By combining genomics and isotope imaging analysis using high-resolution secondary ion mass spectrometry (NanoSIMS), we examined the function and evolution of Bacteroidales ectosymbionts of the protistBarbulanymphafrom the hindguts of the wood-eating cockroachCryptocercus punctulatus. In particular, we investigated the structure of ectosymbiont genomes, which, in contrast to those of endosymbionts, has been little studied to date, and tested the hypothesis that these ectosymbionts fix nitrogen. Unlike with most obligate endosymbionts, genome reduction has not played a major role in the evolution of the Barbulanympha ectosymbionts. Instead, interaction with the external environment has remained important for this symbiont as genes for synthesis of transporters, outer membrane proteins, lipopolysaccharides, and lipoproteins have been retained. The ectosymbiont genome carried two complete operons for nitrogen fixation, a urea transporter, and a urease, indicating the availability of nitrogen as a driving force behind the symbiosis. NanoSIMS analysis ofC. punctulatushindgut symbionts exposedin vivoto 15N 2 supports the hypothesis thatBarbulanymphaectosymbionts are capable of nitrogen fixation. This genomic andin vivofunctional investigation of protist ectosymbionts highlights the diversity of evolutionary forces and trajectories that shape symbiotic interactions. The ecological and evolutionary importance of symbioses is increasingly clear, but the overall diversity of symbiotic interactions remains poorly explored. Here in thismore » study, we investigated the evolution and nitrogen fixation capabilities of ectosymbionts attached to the protist Barbulanympha from the hindgut of the wood-eating cockroach Cryptocercus punctulatus. In addressing genome evolution of protist ectosymbionts, our data suggest that the ecological pressures influencing the evolution of extracellular symbionts clearly differ from intracellular symbionts and organelles. Using NanoSIMS analysis, we also obtained direct imaging evidence of a specific hindgut microbe playing a role in nitrogen fixation. These results demonstrate the power of combining NanoSIMS and genomics tools for investigating the biology of uncultivable microbes. This investigation paves the way for a more precise understanding of microbial interactions in the hindguts of wood-eating insects and further exploration of the diversity and ecological significance of symbiosis between microbes.« less

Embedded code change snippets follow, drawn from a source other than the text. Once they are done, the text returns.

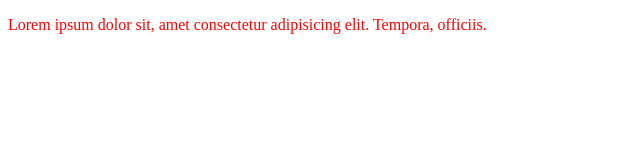
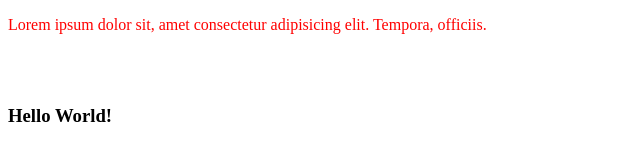
Before and after one commit to ab14702580/section, a plain HTML site: page index.html in a window 1280 px wide. Shown: the whole page, without its empty margins (0-640 px from the left). Drawn offline with Linux system fonts and the light colour scheme.

Commit message:
add new featur

```diff
--- a/index.html
+++ b/index.html
@@ -7,6 +7,8 @@
     <title>Document</title>
 </head>
 <body>
-    <p>Lorem ipsum dolor sit, amet consectetur adipisicing elit. Tempora, officiis.</p>
+    <p>Lorem ipsum dolor sit, amet consectetur adipisicing elit. Tempora, officiis.</p><br><br>
+
+    <h3>Hello World!</h3>
 </body>
 </html>
```
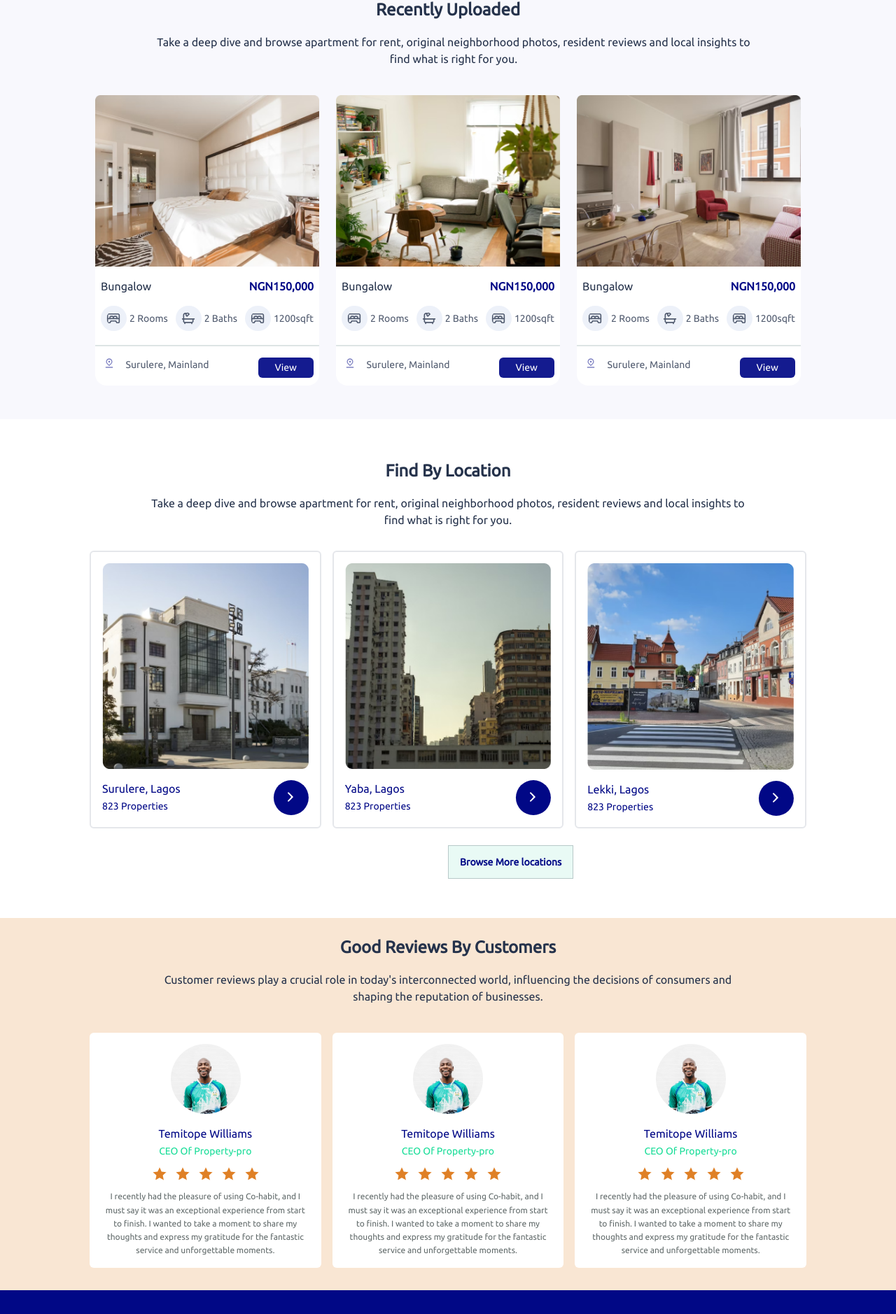
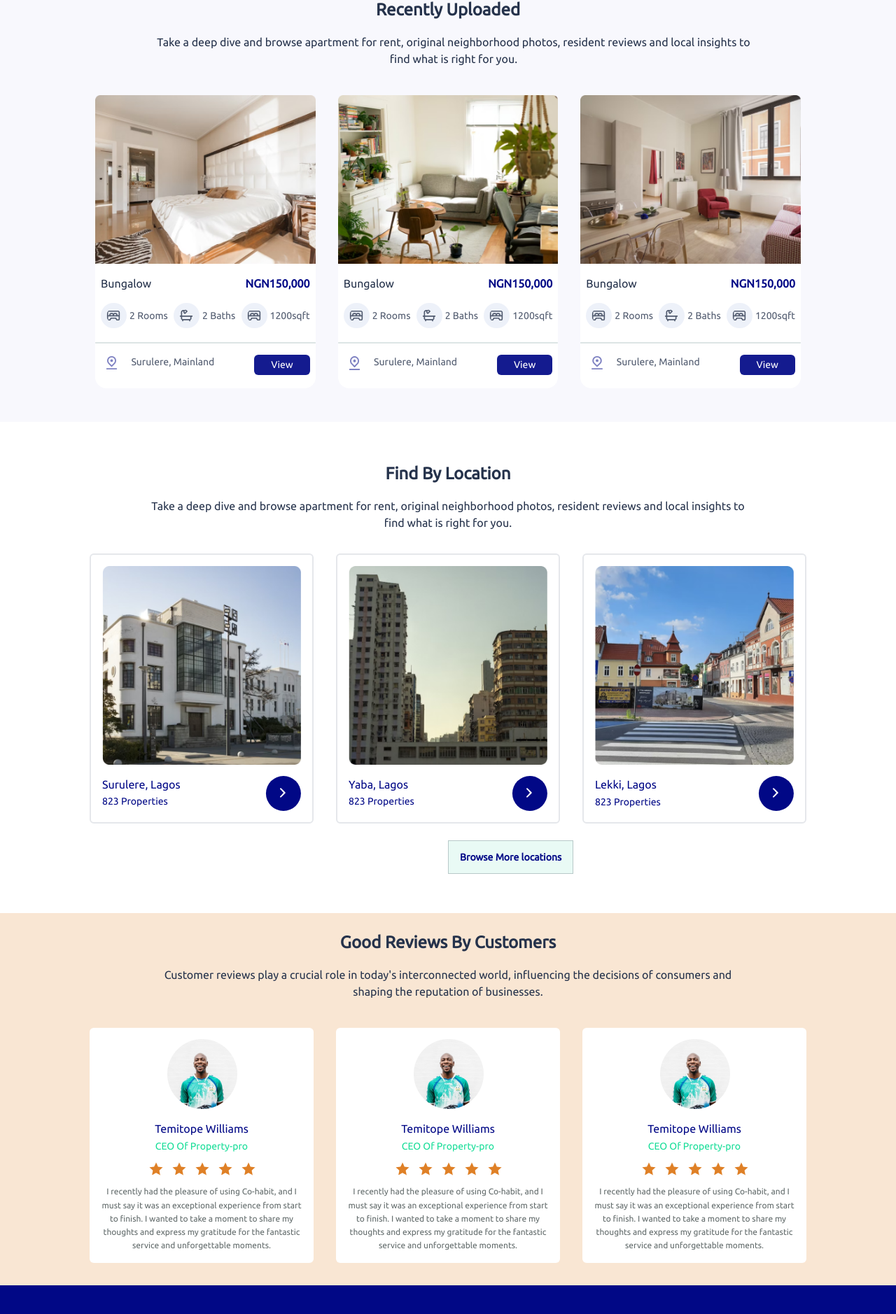
Before and after one commit to lazynerd-studios/Co-Habit-Landing, a React (Vite) app: page / in a window 1280 px wide. Shown: the part 1539-3417 px from the top of the page at 70% size. Built offline with nearby package versions, Linux system fonts and the light colour scheme.

Commit message:
Update Home.jsx

```diff
--- a/src/Components/Home/Home.jsx
+++ b/src/Components/Home/Home.jsx
@@ -265,7 +265,7 @@ const Home = () => {
               {/* <div className="laptop:flex tablet:flex hidden gap-4"> */}
               {/* {slides.map((item, index) => ( */}
               <div key={index}
-                className="laptop:grid tablet:mx-4 laptop:mx-0 tablet:grid laptop:grid-cols-3 grid-cols-1 tablet:grid-cols-2 tablet:gap-6 laptop:gap-6 ">
+                className="laptop:grid tablet:mx-4 laptop:mx-0 tablet:grid laptop:grid-cols-3 grid-cols-1 tablet:grid-cols-2 tablet:gap-6 laptop:gap-8 ">
                 {/* 01 */}
                 <div className="slide bg-white p-0 rounded-[1rem] mb-4">
                   <img src={Bungalow1} className=" w-full" alt="bungalow-1" />
@@ -305,7 +305,7 @@ const Home = () => {
 
                   <span className="flex justify-between mr-2">
                     <span className="flex">
-                      <img src={LocationPin} className="pb-6 ml-3 laptop:w-[8%] tablet:w-[6%] w-[12%] opacity-50" alt="location-pin" />
+                      <img src={LocationPin} className="pb-6 ml-3 laptop:w-[12%] tablet:w-[12%] w-[12%] opacity-50" alt="location-pin" />
                       <p className="text-[#515B6F] ml-4 text-[0.875rem] font-normal">
                         {currentSlide.area}
                       </p>
@@ -358,7 +358,7 @@ const Home = () => {
 
                   <span className="flex justify-between mr-2">
                     <span className="flex">
-                      <img src={LocationPin} className="pb-6 ml-3 laptop:w-[8%] tablet:w-[6%] w-[12%] opacity-50" alt="location-pin" />
+                      <img src={LocationPin} className="pb-6 ml-3 laptop:w-[12%] tablet:w-[12%] w-[12%] opacity-50" alt="location-pin" />
                       <p className="text-[#515B6F] ml-4 text-[0.875rem] font-normal">
                         {currentSlide.area}
                       </p>
@@ -411,7 +411,7 @@ const Home = () => {
 
                   <span className="flex justify-between mr-2">
                     <span className="flex">
-                      <img src={LocationPin} className="pb-6 ml-3 laptop:w-[8%] tablet:w-[6%] w-[12%] opacity-50" alt="location-pin" />
+                      <img src={LocationPin} className="pb-6 ml-3 laptop:w-[12%] tablet:w-[12%] w-[12%] opacity-50" alt="location-pin" />
                       <p className="text-[#515B6F] ml-4 text-[0.875rem] font-normal">
                         {currentSlide.area}
                       </p>
@@ -430,7 +430,7 @@ const Home = () => {
               {/* end of wide screen */}
 
               <button
-                className="btn  normal-case laptop:hidden tablet:hidden mx-[4.5rem] text-[#010886] font-bold leading-[1.8rem] rounded-none border-none bg-transparent hover:bg-transparent hover:" >
+                className="btn  normal-case laptop:hidden tablet:hidden mx-auto w-full text-[#010886] font-bold leading-[1.8rem] rounded-none border-none bg-transparent hover:bg-transparent hover:" >
                 Show all apartment
                 <svg xmlns="http://www.w3.org/2000/svg" width="18" height="15" viewBox="0 0 18 15" fill="none"
                   className="my-1" >
@@ -456,11 +456,11 @@ const Home = () => {
               find what is right for you.
             </p>
 
-            <div className="grid grid-cols-1 gap-6 laptop:grid-cols-3 tablet:grid-cols-2 tablet:mx-3 laptop:mx-0 laptop:gap-4">
+            <div className="grid grid-cols-1 gap-6 laptop:grid-cols-3 tablet:grid-cols-2 tablet:mx-3 laptop:mx-0 laptop:gap-8">
 
               {/* <div className="laptop:flex gap-8"> */}
               {/* 01 */}
-              <div className="border-2 rounded-md laptop:mt-0 p-4 laptop:w-auto tablet:w-full w-[97%] mx-auto">
+              <div className="border-2 rounded-md laptop:mt-0 p-4 laptop:w-auto tablet:w-full w-[97%] mx-auto laptop:mx-0 tablet:mx-0">
                 <img src={Building11} className="laptop:w-[] w-full" alt="building-2" />
 
                 <div className="flex pt-4 justify-between">
@@ -480,7 +480,7 @@ const Home = () => {
               </div>
 
               {/* 02 */}
-              <div className="border-2 rounded-md laptop:mt-0 p-4 laptop:w-auto tablet:w-full w-[97%] mx-auto">
+              <div className="border-2 rounded-md laptop:mt-0 p-4 laptop:w-auto tablet:w-full w-[97%] mx-auto laptop:mx-0 tablet:mx-0">
                 <img src={Building12} className="laptop:w-[] w-full" alt="building-2" />
 
                 <div className="flex pt-4 justify-between">
@@ -500,7 +500,7 @@ const Home = () => {
               </div>
 
               {/* 03 */}
-              <div className="border-2 rounded-md laptop:mt-0 p-4 laptop:w-auto tablet:w-full w-[97%] mx-auto">
+              <div className="border-2 rounded-md laptop:mt-0 p-4 laptop:w-auto tablet:w-full w-[97%] mx-auto laptop:mx-0 tablet:mx-0">
                 <img src={Building13} className="laptop:w-[] w-full" alt="building-2" />
 
                 <div className="flex pt-4 justify-between">
@@ -522,7 +522,7 @@ const Home = () => {
             </div>
 
             <button
-              className="btn my-6 w-auto normal-case laptop:left-1/2 tablet:left-1/2 mx-[5rem] laptop:mx-[0rem] tablet:mx-[0rem] relative text-[#010886] font-bold leading-[1.8rem] rounded-none border border-[#B8C9C9] bg-[#e7faf4e5] hover:bg-[#E7FAF4] hover:border">
+              className="btn my-6 w-auto normal-case laptop:left-1/2 tablet:left-1/2 mx-[8rem] laptop:mx-[0rem] tablet:mx-[0rem] relative text-[#010886] font-bold leading-[1.8rem] rounded-none border border-[#B8C9C9] bg-[#e7faf4e5] hover:bg-[#E7FAF4] hover:border">
               Browse More locations
             </button>
 
@@ -551,7 +551,7 @@ const Home = () => {
             </p>
 
             {/* <div className="laptop:flex gap-5"> */}
-            <div className="grid grid-cols-1 gap-6  laptop:grid-cols-3 tablet:grid-cols-2 laptop:gap-4">
+            <div className="grid grid-cols-1 gap-6  laptop:grid-cols-3 tablet:grid-cols-2 laptop:gap-8">
               {/* 01 */}
               <div className="bg-white border-none mx-2 laptop:mx-0 rounded-md laptop:mt-0 mt-8 p-4 laptop:w- w-[]">
                 <img src={TemitopeWilliams} className="laptop:w-[] w-[] mx-auto" alt="building-3" />
```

 [1] ;  [2] ;  [2] ;  [3] ;  [4] ;  [1]
  1. Univ. of British Columbia, Vancouver, BC (Canada). Dept. of Botany; Canadian Inst. for Advanced Research, Toronto, ON (Canada)

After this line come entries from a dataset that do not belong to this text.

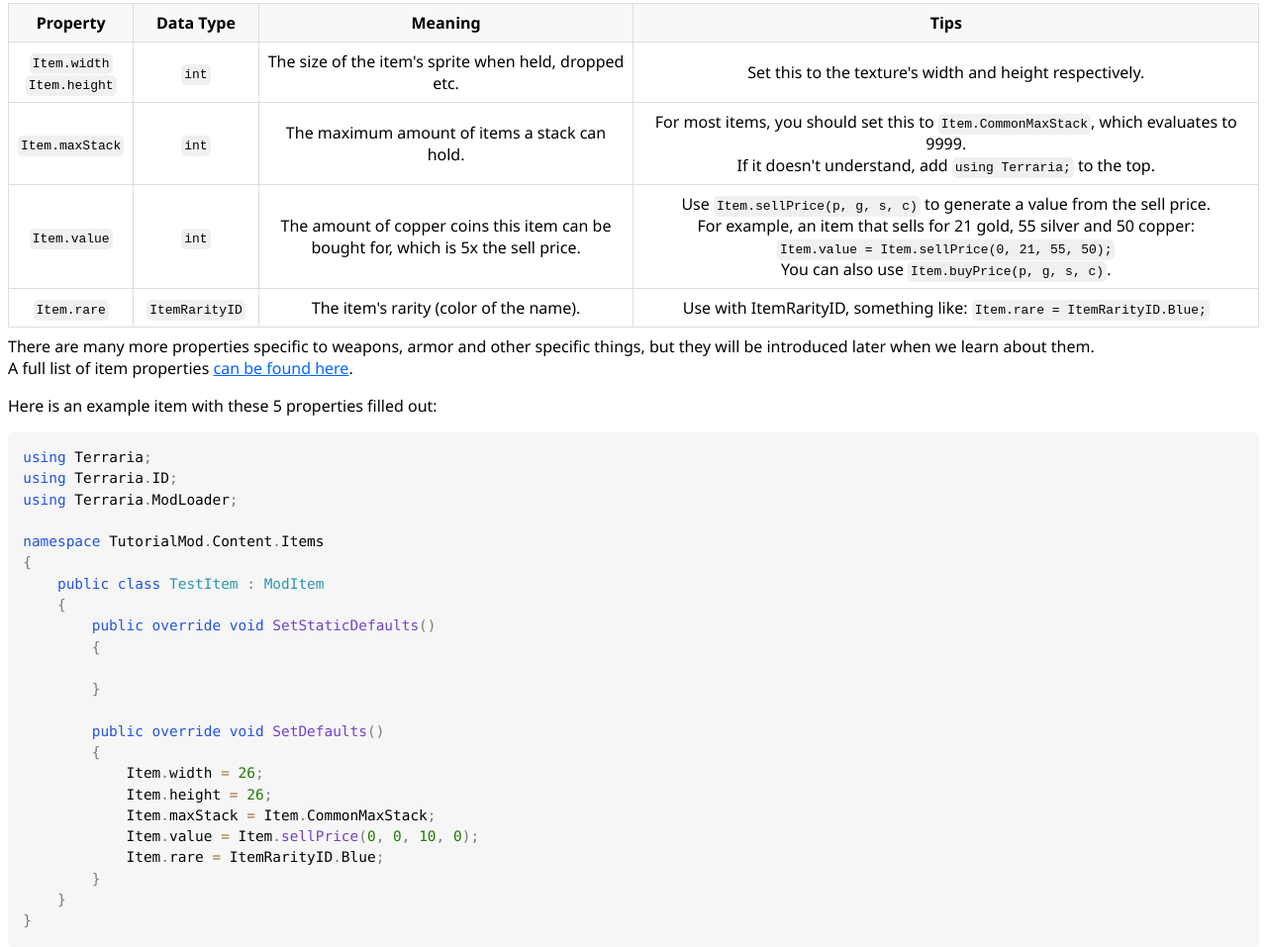
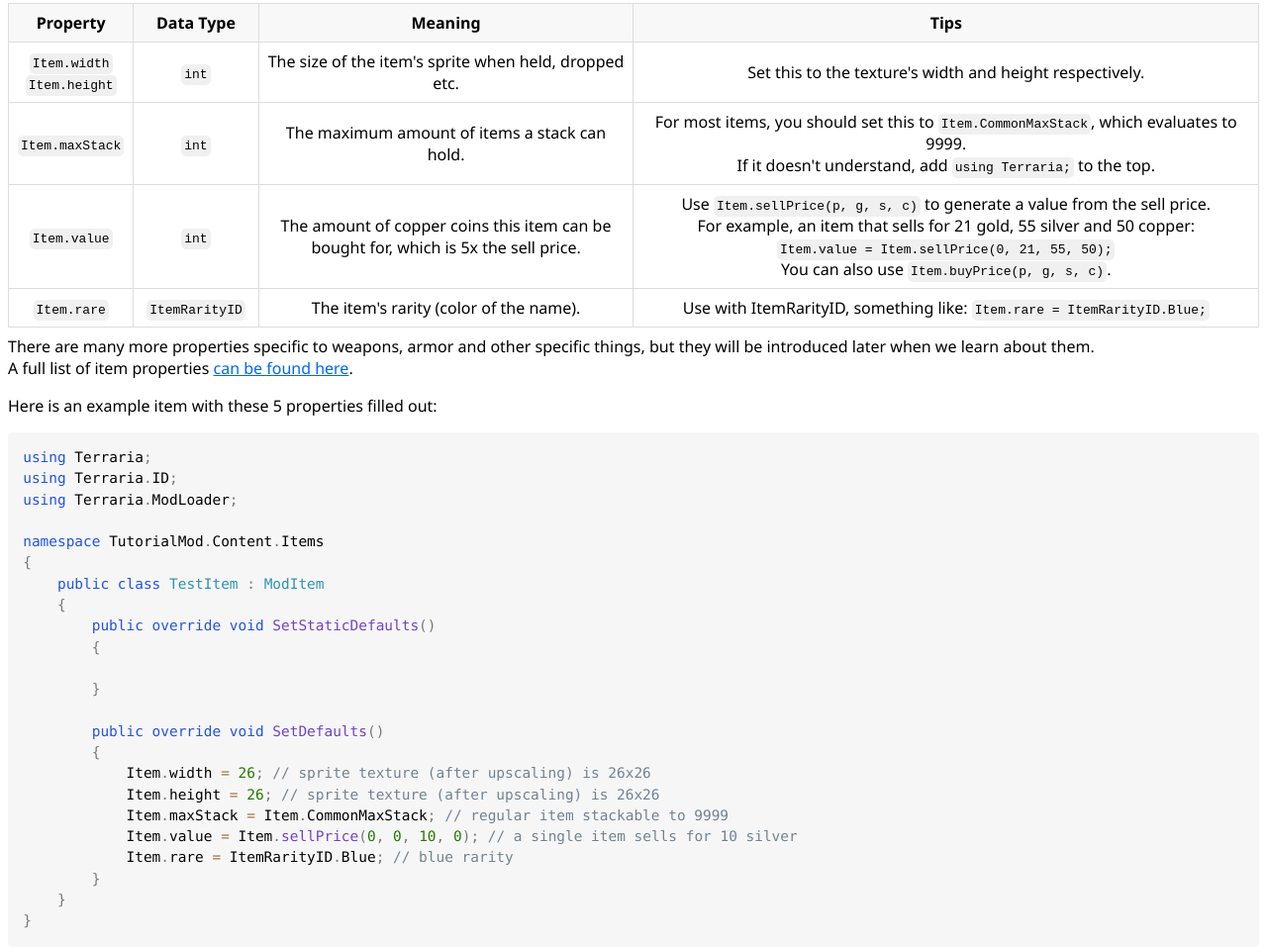
Before and after one commit to WoodStuff/TML-Guide, a plain HTML site: page beginner/moditem.html in a window 1280 px wide. Shown: the part 1538-2495 px from the top of the page at 99% size. Drawn offline with Linux system fonts and the light colour scheme.

Commit message:
add comments to item file

```diff
--- a/beginner/moditem.html
+++ b/beginner/moditem.html
@@ -136,11 +136,11 @@
 
 		public override void SetDefaults()
 		{
-			Item.width = 26;
-			Item.height = 26;
-			Item.maxStack = Item.CommonMaxStack;
-			Item.value = Item.sellPrice(0, 0, 10, 0);
-			Item.rare = ItemRarityID.Blue;
+			Item.width = 26; // sprite texture (after upscaling) is 26x26
+			Item.height = 26; // sprite texture (after upscaling) is 26x26
+			Item.maxStack = Item.CommonMaxStack; // regular item stackable to 9999
+			Item.value = Item.sellPrice(0, 0, 10, 0); // a single item sells for 10 silver
+			Item.rare = ItemRarityID.Blue; // blue rarity
 		}
 	}
 }</code></pre>
```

  2. Lawrence Livermore National Lab. (LLNL), Livermore, CA (United States)
  3. North Carolina State Univ., Raleigh, NC (United States). Dept. of Entomology
  4. Univ. of Victoria, BC (Canada). Dept. of Biology
Publication Date:
Report Number(s):
Journal ID: ISSN 0099-2240
Grant/Contract Number:
AC52-07NA27344; 227301; 011-LW-039; SCW1039
Accepted Manuscript
Journal Name:
Applied and Environmental Microbiology
Additional Journal Information:
Journal Volume: 82; Journal Issue: 15; Journal ID: ISSN 0099-2240
American Society for Microbiology
Research Org:
Lawrence Livermore National Lab. (LLNL), Livermore, CA (United States)
Sponsoring Org:
USDOE; Canadian Institute for Advanced Research (CIFAR)
Country of Publication:
United States
OSTI Identifier: